▸ Source records:

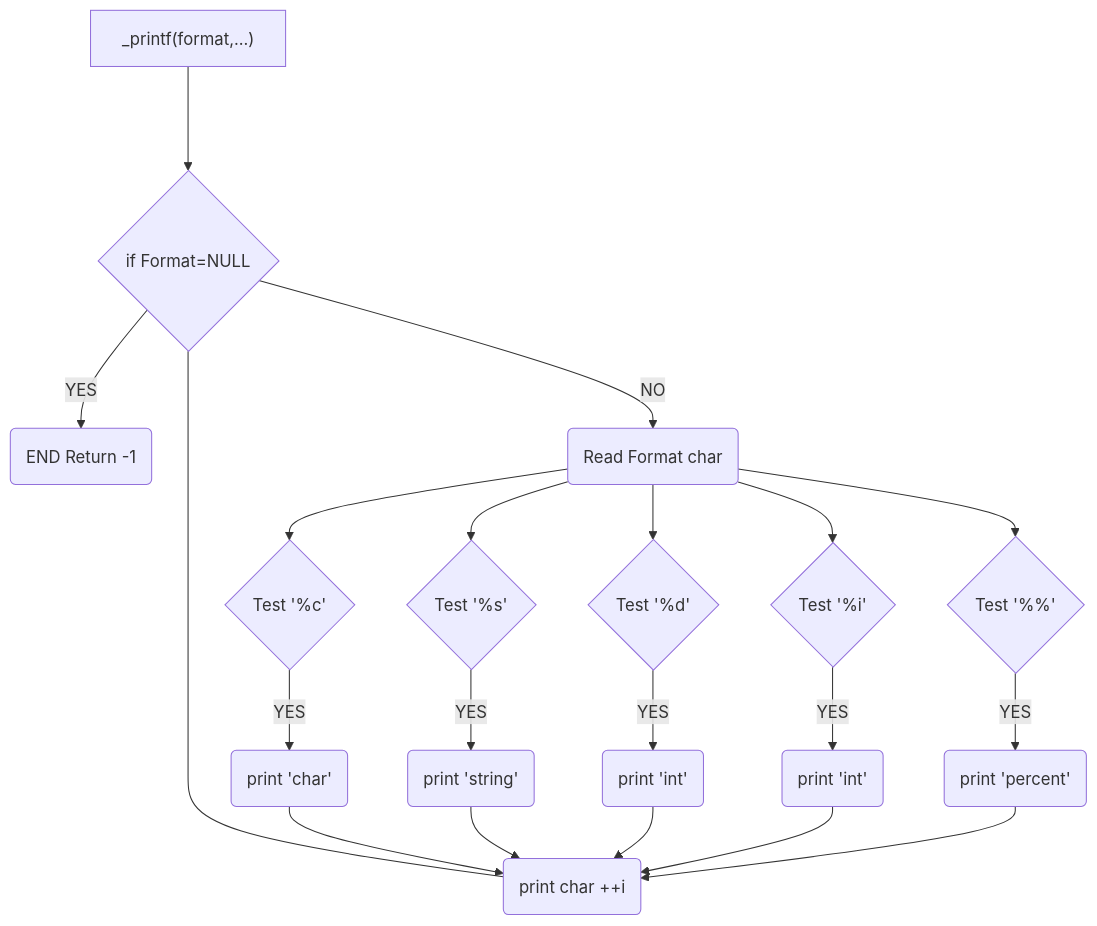
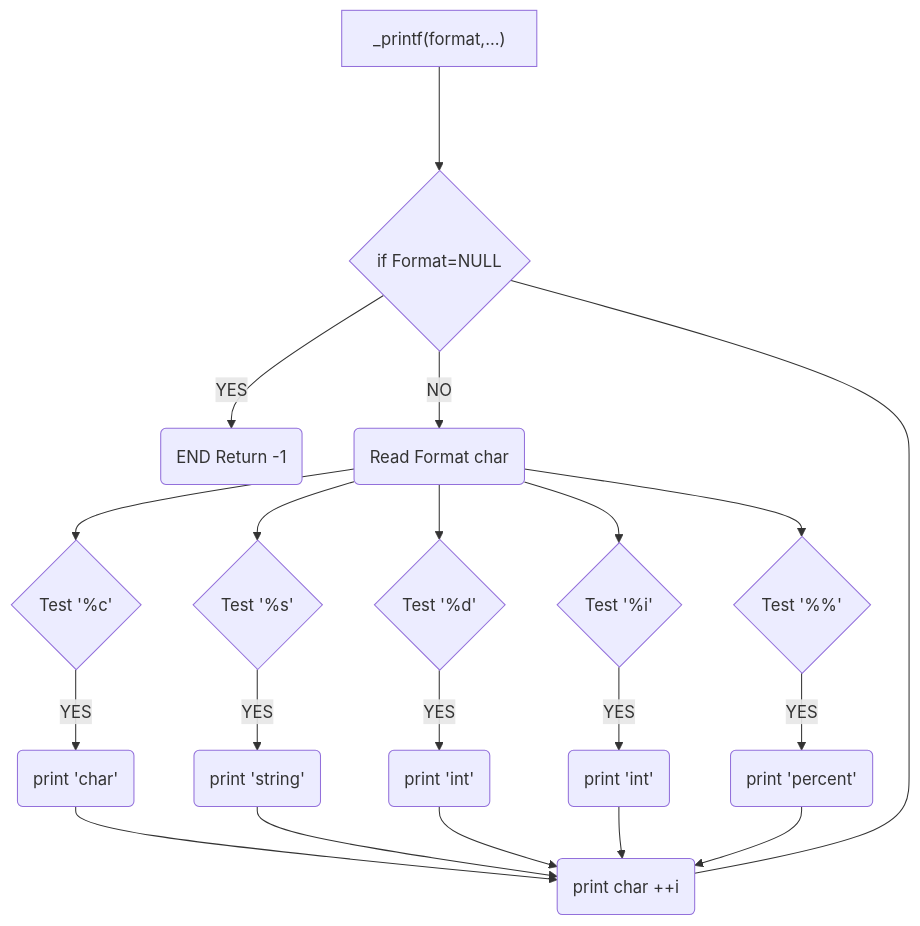
One commit to Genia888/holbertonschool-printf changed the diagram in README.md. Above: the diagram before and after it, drawn with Mermaid.

````diff
--- a/README.md
+++ b/README.md
@@ -76,18 +76,18 @@
 ```mermaid
 flowchart TD
     A["_printf(format,...)"] --->B{"if  Format=NULL"}
-    B --- M
     B -- YES --> I("END Return -1")
     B -- NO --> C("Read Format char")
-    C --> D{Test '%c'} 
-    C --> E{Test '%s' } 
-    C --> F{Test '%d'}  
-    C --> J{Test '%i'}  
+    C --> D{Test '%c'}
+    C --> E{Test '%s' }
+    C --> F{Test '%d'}
+    C --> J{Test '%i'}
     C --> K{Test '%%'}
     D -- YES --> 1(print 'char')
     E -- YES --> 2(print 'string')
     F -- YES --> 3(print 'int')
     J -- YES --> 4(print 'int')
     K -- YES --> 5(print 'percent')
     1 & 2 & 3 & 4 & 5 --> M(print char ++i)
+    B---M
 ```
````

▸ Exercise objective: Going through the material, how many lines contain the word "README"? Please give only the number.

▸ Answer space: 3